▶ Data to process:
○ ○ ○ ○

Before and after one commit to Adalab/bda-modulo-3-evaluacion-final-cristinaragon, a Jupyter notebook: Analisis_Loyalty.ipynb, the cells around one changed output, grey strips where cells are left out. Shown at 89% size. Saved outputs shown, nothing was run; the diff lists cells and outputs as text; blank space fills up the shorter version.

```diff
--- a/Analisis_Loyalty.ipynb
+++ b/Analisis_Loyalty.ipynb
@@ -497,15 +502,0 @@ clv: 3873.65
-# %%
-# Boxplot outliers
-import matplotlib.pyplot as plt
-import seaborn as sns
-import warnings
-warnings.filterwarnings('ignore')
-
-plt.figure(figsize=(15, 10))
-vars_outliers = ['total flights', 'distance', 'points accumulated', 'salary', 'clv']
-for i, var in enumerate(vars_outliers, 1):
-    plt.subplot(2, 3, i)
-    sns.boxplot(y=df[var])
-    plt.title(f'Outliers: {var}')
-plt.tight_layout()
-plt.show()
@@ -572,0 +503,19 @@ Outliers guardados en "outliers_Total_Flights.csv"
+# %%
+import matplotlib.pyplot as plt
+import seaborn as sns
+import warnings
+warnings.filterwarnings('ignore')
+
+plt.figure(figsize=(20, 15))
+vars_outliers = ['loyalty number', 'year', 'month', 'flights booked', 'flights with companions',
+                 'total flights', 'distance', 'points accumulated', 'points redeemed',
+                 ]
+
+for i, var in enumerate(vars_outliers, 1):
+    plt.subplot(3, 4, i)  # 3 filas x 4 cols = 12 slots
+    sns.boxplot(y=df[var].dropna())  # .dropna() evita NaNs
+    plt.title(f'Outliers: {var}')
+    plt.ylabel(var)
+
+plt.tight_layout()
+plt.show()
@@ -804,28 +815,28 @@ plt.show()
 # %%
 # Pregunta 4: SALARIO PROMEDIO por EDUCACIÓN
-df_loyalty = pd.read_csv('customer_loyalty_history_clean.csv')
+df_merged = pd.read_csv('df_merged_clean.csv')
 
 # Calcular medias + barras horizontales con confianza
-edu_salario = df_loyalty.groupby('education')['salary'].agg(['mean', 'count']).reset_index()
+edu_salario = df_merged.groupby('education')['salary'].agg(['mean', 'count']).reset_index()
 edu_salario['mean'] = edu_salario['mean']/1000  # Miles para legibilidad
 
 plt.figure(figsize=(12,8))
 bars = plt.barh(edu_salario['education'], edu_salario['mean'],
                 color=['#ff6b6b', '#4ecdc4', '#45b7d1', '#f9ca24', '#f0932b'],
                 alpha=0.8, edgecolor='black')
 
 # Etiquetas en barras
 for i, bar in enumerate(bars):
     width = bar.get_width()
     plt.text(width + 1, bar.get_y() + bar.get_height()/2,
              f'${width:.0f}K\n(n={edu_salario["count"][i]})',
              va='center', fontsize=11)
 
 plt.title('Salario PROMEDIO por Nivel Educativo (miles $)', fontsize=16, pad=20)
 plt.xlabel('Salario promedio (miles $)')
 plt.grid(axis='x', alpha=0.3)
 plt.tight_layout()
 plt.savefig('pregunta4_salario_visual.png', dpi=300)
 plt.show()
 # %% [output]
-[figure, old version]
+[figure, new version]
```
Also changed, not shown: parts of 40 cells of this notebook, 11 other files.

○ ○ ○ ○

▶ Task details:
Go through the entries above and count the lines containing the word "warnings"; give only that count.

▶ Answer for the task:
4